The archeology of beer holds endless fascination. io9 has some new research from archeobotanist Hans-Peter Stika, of the University of Hohenheim. The post describes a brewing site and speculates about the ancient process used.
The first step to drinking like the Celts is to dig an oblong ditch. Pour in water and barley, and leave them there until the barley sprouts. Once they have, they need to be dried. Light a fire at each end of the ditch and keep it going until the barley is dried. This will darken the beer and give it a smokey flavor. It will also dry the grains slowly enough that they’ll secrete something called lactic acid. Like other acids, it tastes sour. Sourness and smoke; delicious. Some of the grains will char. Leave those in the ditch for future archeobotanists to uncover. Mash up the grains to maximize the amount of sugar that the yeast, which gets added later, has to feed on.
Esther Inglis-Arkell continues to summarize the kind of beers produced in these trenches. Lacking hops for which there isn’t evidence of use until over a thousand years later these beers were technical gruits using a mixer of other herbs for bittering. Hops also act as a preservative so these beers probably were consumed pretty much immediately.

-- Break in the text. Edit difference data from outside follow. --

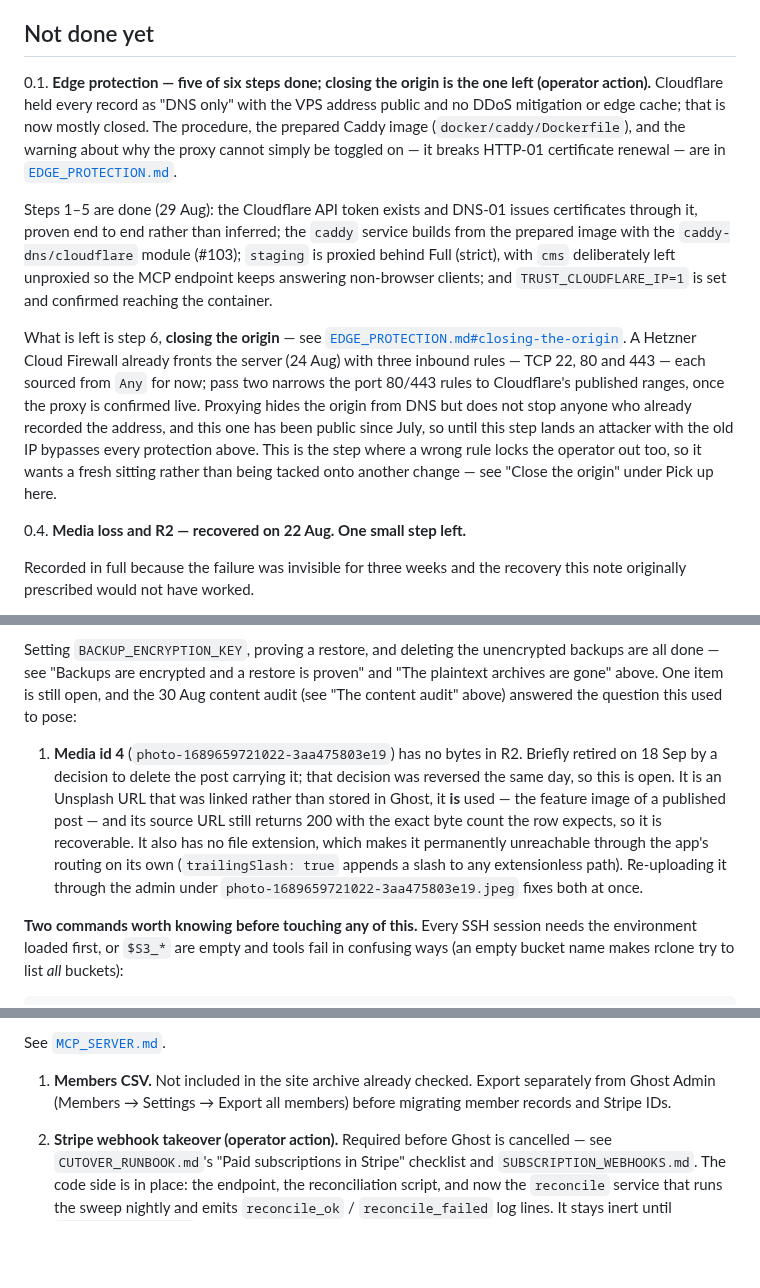
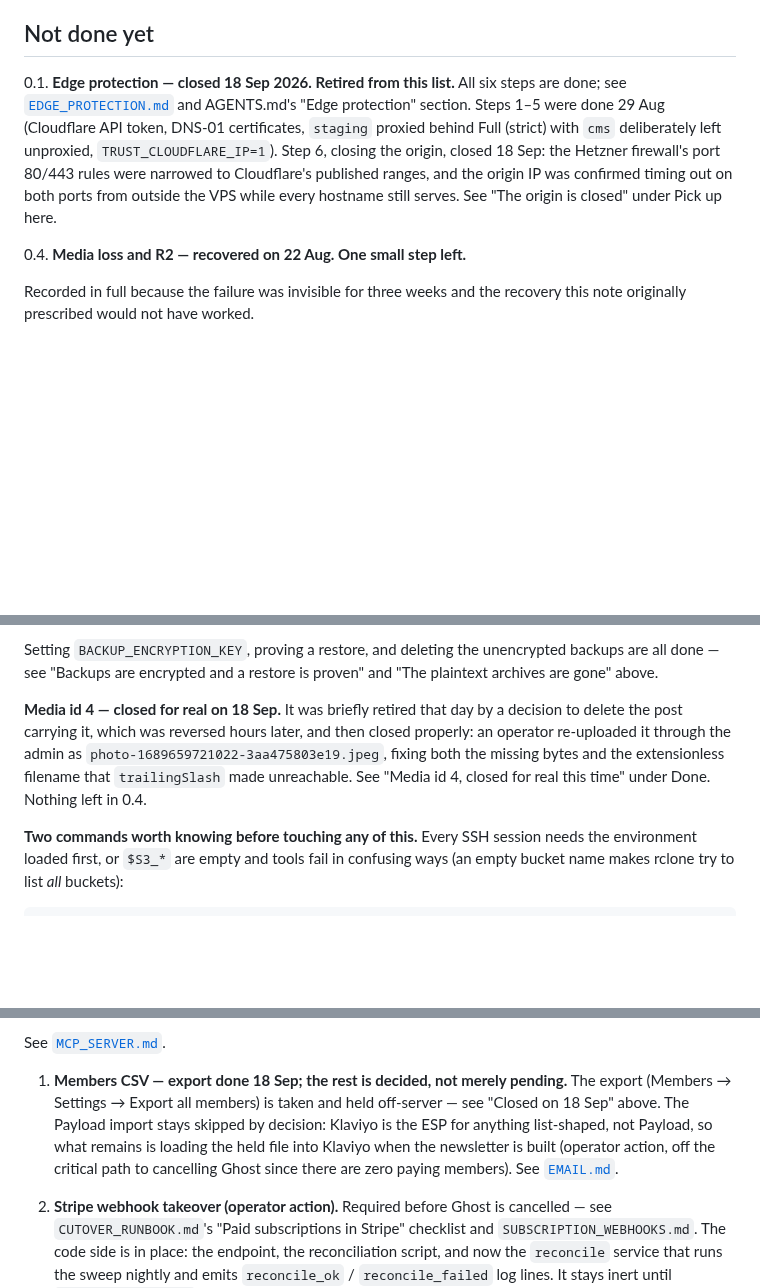
Before and after one commit to tiualvin/beyond-every-art, a Markdown page: docs/DEPLOYMENT_STATUS.md, 3 parts joined by grey strips. GitHub-like rendering; blank space fills up the shorter version.

Commit message:
Retire closed items from DEPLOYMENT_STATUS.md's Not done yet list
Routine maintenance sweep. Three items in the "Not done yet" list were stale
against evidence already recorded elsewhere in this same file and in
AGENTS.md:

- 0.1 (closing the origin) was still described as open; AGENTS.md's own "Edge
  protection — closed 18 Sep 2026" section and this file's "Pick up here"
  entry for the same date both confirm step 6 landed. Retired.
- 0.4's remaining sub-item (media id 4) was still open; "Closed on 18 Sep"
  above already documents the re-upload that fixed it. Retired, and the
  30 Aug content-audit cross-reference to the old "item 0.4.1" numbering
  updated to point at 0.4 now that it's the section's only item.
- Item 1 (members CSV) described exporting and importing as a single
  outstanding step, but the export is done (per "Closed on 18 Sep") and the
  Payload import was separately decided against in favor of Klaviyo. Reworded
  to reflect the decision rather than an open task.

Also updated the "Still to do after the flip" line: it named PRs #150 and
#154 as outstanding, and both merged later the same day.

No code changes; checks 1-3 of this sweep (security advisories, Dependabot
PRs, stale PRs) found nothing.

Co-Authored-By: Claude Sonnet 5 <noreply@anthropic.com>
Claude-Session: https://claude.ai/code/session_01AD2AXW4E7znbuGUsq995FD

```diff
--- a/docs/DEPLOYMENT_STATUS.md
+++ b/docs/DEPLOYMENT_STATUS.md
@@ -1046,32 +1048,15 @@ errors`, and `/swapfile` is `-rw-------`. Its one warning — "non-bind mount
 
 ## Not done yet
 
-0.1. **Edge protection — five of six steps done; closing the origin is the one
-left (operator action).** Cloudflare held every record as "DNS only" with the
-VPS address public and no DDoS mitigation or edge cache; that is now mostly
-closed. The procedure, the prepared Caddy image (`docker/caddy/Dockerfile`),
-and the warning about why the proxy cannot simply be toggled on — it breaks
-HTTP-01 certificate renewal — are in
-[`EDGE_PROTECTION.md`](EDGE_PROTECTION.md).
-
-Steps 1–5 are done (29 Aug): the Cloudflare API token exists and DNS-01 issues
-certificates through it, proven end to end rather than inferred; the `caddy`
-service builds from the prepared image with the `caddy-dns/cloudflare` module
-(#103); `staging` is proxied behind Full (strict), with `cms` deliberately left
-unproxied so the MCP endpoint keeps answering non-browser clients; and
-`TRUST_CLOUDFLARE_IP=1` is set and confirmed reaching the container.
-
-What is left is step 6, **closing the origin** — see
-[`EDGE_PROTECTION.md#closing-the-origin`](EDGE_PROTECTION.md#closing-the-origin).
-A Hetzner Cloud Firewall already fronts the server (24 Aug) with three inbound
-rules — TCP 22, 80 and 443 — each sourced from `Any` for now; pass two narrows
-the port 80/443 rules to Cloudflare's published ranges, once the proxy is
-confirmed live. Proxying hides the origin from DNS but does not stop anyone who
-already recorded the address, and this one has been public since July, so until
-this step lands an attacker with the old IP bypasses every protection above.
-This is the step where a wrong rule locks the operator out too, so it wants a
-fresh sitting rather than being tacked onto another change — see "Close the
-origin" under Pick up here.
+0.1. **Edge protection — closed 18 Sep 2026. Retired from this list.** All six
+steps are done; see [`EDGE_PROTECTION.md`](EDGE_PROTECTION.md) and AGENTS.md's
+"Edge protection" section. Steps 1–5 were done 29 Aug (Cloudflare API token,
+DNS-01 certificates, `staging` proxied behind Full (strict) with `cms`
+deliberately left unproxied, `TRUST_CLOUDFLARE_IP=1`). Step 6, closing the
+origin, closed 18 Sep: the Hetzner firewall's port 80/443 rules were narrowed
+to Cloudflare's published ranges, and the origin IP was confirmed timing out
+on both ports from outside the VPS while every hostname still serves. See
+"The origin is closed" under Pick up here.
 
 0.4. **Media loss and R2 — recovered on 22 Aug. One small step left.**
 
@@ -1111,20 +1096,14 @@ running it: 0 B transferred.
 
 Setting `BACKUP_ENCRYPTION_KEY`, proving a restore, and deleting the unencrypted
 backups are all done — see "Backups are encrypted and a restore is proven" and
-"The plaintext archives are gone" above. One item is still open, and the 30 Aug
-content audit (see "The content audit" above) answered the question this used
-to pose:
+"The plaintext archives are gone" above.
 
-1. **Media id 4** (`photo-1689659721022-3aa475803e19`) has no bytes in R2.
-   Briefly retired on 18 Sep by a decision to delete the post carrying it; that
-   decision was reversed the same day, so this is open. It
-   is an Unsplash URL that was linked rather than stored in Ghost, it **is**
-   used — the feature image of a published post — and its source URL still
-   returns 200 with the exact byte count the row expects, so it is
-   recoverable. It also has no file extension, which makes it permanently
-   unreachable through the app's routing on its own (`trailingSlash: true`
-   appends a slash to any extensionless path). Re-uploading it through the
-   admin under `photo-1689659721022-3aa475803e19.jpeg` fixes both at once.
+**Media id 4 — closed for real on 18 Sep.** It was briefly retired that day by
+a decision to delete the post carrying it, which was reversed hours later, and
+then closed properly: an operator re-uploaded it through the admin as
+`photo-1689659721022-3aa475803e19.jpeg`, fixing both the missing bytes and the
+extensionless filename that `trailingSlash` made unreachable. See "Media id 4,
+closed for real this time" under Done. Nothing left in 0.4.
 
 **Two commands worth knowing before touching any of this.** Every SSH session
 needs the environment loaded first, or `$S3_*` are empty and tools fail in
@@ -1169,9 +1148,13 @@ Two things are still operator work, and neither can be done from a repository:
 
 See [`MCP_SERVER.md`](MCP_SERVER.md).
 
-1. **Members CSV.** Not included in the site archive already checked. Export
-   separately from Ghost Admin (Members → Settings → Export all members)
-   before migrating member records and Stripe IDs.
+1. **Members CSV — export done 18 Sep; the rest is decided, not merely
+   pending.** The export (Members → Settings → Export all members) is taken
+   and held off-server — see "Closed on 18 Sep" above. The Payload import
+   stays skipped by decision: Klaviyo is the ESP for anything list-shaped, not
+   Payload, so what remains is loading the held file into Klaviyo when the
+   newsletter is built (operator action, off the critical path to cancelling
+   Ghost since there are zero paying members). See [`EMAIL.md`](EMAIL.md).
 2. **Stripe webhook takeover (operator action).** Required before Ghost is
    cancelled — see `CUTOVER_RUNBOOK.md`'s "Paid subscriptions in Stripe"
    checklist and `SUBSCRIPTION_WEBHOOKS.md`. The code side is in place: the
```
Also changed, not shown: other parts of docs/DEPLOYMENT_STATUS.md (+5 -3 lines).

Smoke and sour are still elements very much found in modern beers. These ancient Celtic brews if recreated using the most probable techniques may still appeal to many modern enthusiasts.